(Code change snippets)
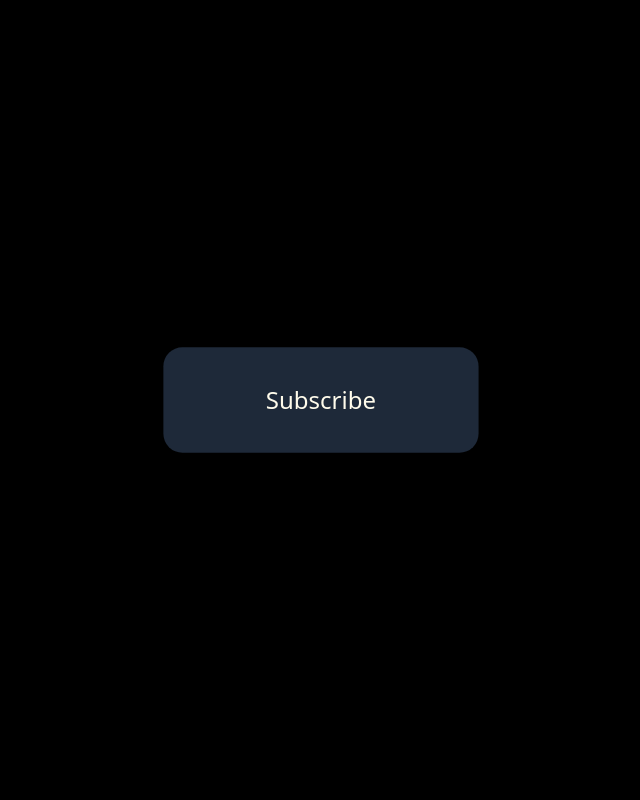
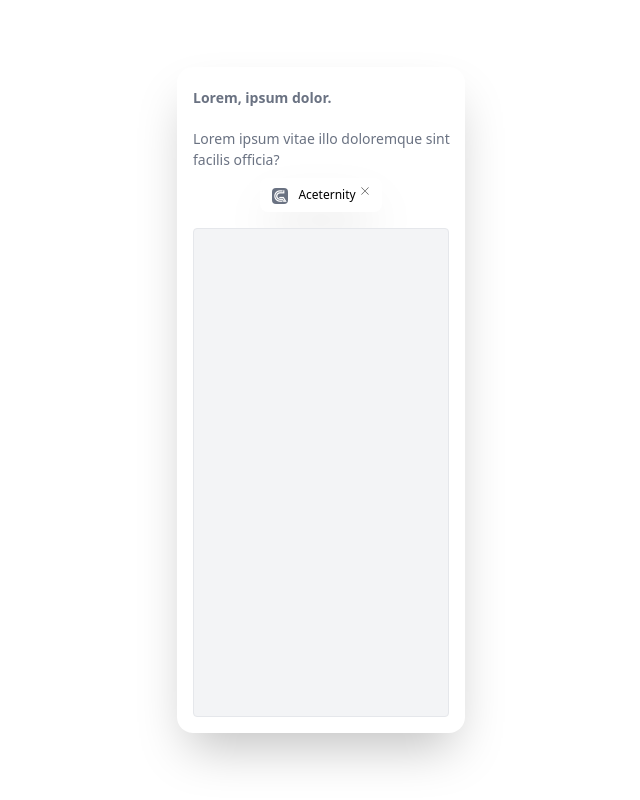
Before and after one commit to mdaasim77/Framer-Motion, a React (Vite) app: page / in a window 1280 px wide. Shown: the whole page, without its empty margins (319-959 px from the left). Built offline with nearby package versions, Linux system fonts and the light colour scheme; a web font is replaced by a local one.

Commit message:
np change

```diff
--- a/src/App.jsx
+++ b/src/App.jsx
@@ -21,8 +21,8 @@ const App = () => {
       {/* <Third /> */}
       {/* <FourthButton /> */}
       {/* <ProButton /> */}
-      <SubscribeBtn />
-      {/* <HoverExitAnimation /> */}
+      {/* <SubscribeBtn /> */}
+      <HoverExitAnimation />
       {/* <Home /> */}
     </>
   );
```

* PROBLEM STATEMENT
Locate the word "HoverExitAnimation" in the entries, and copy every line where it is found.

* SOLUTION FOR THIS EXERCISE
-      {/* <HoverExitAnimation /> */}
+      <HoverExitAnimation />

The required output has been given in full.